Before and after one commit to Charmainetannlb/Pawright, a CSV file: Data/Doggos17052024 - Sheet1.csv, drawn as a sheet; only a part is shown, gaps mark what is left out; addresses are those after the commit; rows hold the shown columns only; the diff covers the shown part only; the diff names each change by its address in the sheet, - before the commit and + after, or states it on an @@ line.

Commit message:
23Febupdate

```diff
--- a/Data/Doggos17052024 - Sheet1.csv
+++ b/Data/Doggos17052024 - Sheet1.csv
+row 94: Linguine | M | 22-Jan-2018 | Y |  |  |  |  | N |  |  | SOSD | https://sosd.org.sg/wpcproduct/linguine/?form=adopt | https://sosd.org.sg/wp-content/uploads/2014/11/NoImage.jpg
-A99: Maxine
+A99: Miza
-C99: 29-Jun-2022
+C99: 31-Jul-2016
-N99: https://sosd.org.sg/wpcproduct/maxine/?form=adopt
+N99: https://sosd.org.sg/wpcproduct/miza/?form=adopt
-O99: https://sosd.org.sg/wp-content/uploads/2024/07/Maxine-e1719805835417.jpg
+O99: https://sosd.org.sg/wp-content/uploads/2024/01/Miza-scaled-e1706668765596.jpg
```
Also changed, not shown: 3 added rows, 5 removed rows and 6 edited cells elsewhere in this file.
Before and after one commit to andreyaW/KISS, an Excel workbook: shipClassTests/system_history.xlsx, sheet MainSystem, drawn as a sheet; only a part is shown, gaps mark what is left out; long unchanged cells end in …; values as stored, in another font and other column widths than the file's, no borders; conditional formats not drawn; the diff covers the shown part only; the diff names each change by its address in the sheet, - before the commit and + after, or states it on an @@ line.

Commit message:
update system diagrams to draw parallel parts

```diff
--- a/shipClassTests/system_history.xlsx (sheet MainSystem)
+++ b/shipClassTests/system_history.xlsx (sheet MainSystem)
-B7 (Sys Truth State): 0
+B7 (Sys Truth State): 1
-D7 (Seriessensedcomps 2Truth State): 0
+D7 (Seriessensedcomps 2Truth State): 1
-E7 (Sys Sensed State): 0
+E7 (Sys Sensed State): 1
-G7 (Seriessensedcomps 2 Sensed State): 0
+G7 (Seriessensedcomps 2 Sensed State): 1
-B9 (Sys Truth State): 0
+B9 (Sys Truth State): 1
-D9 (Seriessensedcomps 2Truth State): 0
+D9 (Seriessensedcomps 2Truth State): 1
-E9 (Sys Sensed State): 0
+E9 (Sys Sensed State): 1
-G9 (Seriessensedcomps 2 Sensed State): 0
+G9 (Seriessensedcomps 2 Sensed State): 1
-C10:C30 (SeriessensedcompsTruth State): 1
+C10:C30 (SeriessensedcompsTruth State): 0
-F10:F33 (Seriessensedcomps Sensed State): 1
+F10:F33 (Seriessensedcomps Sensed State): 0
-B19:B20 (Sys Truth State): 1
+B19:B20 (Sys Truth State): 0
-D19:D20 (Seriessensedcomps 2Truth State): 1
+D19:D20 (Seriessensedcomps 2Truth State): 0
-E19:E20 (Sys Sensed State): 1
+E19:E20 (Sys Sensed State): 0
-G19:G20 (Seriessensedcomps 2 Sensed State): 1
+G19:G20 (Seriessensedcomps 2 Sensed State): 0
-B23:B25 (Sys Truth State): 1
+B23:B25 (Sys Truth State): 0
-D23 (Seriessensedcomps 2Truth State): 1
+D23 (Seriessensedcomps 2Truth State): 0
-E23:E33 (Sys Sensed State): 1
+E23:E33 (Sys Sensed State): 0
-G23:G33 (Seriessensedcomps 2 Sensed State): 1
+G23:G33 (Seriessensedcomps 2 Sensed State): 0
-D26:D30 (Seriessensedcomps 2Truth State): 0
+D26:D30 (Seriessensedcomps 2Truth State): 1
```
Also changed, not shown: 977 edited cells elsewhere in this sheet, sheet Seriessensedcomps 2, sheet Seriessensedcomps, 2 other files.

****************************************

**ASSIGNMENT**
Copy each line from the data above that includes "drawn".

**SOLUTION BELOW**
Before and after one commit to Charmainetannlb/Pawright, a CSV file: Data/Doggos17052024 - Sheet1.csv, drawn as a sheet; only a part is shown, gaps mark what is left out; addresses are those after the commit; rows hold the shown columns only; the diff covers the shown part only; the diff names each change by its address in the sheet, - before the commit and + after, or states it on an @@ line.
Before and after one commit to andreyaW/KISS, an Excel workbook: shipClassTests/system_history.xlsx, sheet MainSystem, drawn as a sheet; only a part is shown, gaps mark what is left out; long unchanged cells end in …; values as stored, in another font and other column widths than the file's, no borders; conditional formats not drawn; the diff covers the shown part only; the diff names each change by its address in the sheet, - before the commit and + after, or states it on an @@ line.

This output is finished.